The answer must be a single number: how many lines below contain "thumbnails".

** MATERIAL TO PROCESS follows **

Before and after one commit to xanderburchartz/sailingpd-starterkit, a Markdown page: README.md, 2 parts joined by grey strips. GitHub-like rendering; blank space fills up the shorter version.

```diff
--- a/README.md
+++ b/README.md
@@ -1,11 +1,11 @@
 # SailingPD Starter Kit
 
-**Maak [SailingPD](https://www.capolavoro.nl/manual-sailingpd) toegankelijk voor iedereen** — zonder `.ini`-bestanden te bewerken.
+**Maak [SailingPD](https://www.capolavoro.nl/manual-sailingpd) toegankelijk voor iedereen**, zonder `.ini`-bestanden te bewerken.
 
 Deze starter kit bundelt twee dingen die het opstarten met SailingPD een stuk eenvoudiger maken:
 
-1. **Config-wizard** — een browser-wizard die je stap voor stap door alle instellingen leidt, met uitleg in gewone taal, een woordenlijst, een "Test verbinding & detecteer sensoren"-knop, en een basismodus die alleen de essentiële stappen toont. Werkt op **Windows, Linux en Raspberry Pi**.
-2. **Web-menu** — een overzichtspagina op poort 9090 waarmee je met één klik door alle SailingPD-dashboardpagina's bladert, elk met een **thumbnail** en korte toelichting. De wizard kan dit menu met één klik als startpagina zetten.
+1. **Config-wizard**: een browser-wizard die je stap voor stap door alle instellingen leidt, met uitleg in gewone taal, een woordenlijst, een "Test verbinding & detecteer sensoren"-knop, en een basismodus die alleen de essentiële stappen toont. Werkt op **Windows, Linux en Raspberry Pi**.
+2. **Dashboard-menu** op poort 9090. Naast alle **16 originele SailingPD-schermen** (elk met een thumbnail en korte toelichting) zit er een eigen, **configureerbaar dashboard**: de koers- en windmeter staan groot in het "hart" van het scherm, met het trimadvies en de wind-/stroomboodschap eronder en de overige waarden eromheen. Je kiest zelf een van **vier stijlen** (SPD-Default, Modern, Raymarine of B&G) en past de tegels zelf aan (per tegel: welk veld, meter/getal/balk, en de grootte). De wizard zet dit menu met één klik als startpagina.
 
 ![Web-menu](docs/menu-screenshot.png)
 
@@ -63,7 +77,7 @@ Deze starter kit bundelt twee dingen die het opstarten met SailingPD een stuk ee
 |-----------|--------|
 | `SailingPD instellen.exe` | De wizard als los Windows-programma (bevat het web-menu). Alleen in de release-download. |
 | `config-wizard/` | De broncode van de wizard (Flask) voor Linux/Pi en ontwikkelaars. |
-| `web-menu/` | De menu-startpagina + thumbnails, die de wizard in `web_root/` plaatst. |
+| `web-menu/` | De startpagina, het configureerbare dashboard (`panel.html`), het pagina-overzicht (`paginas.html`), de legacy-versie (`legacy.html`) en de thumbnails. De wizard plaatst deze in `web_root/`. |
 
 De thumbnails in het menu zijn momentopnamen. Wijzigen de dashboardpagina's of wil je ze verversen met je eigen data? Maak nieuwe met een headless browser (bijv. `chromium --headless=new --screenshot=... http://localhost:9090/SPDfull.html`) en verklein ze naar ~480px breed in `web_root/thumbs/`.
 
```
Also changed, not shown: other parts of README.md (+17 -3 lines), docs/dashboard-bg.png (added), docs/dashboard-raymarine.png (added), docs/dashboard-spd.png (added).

** End of MATERIAL TO PROCESS **

» **RESULT FOR THIS EXERCISE**: 3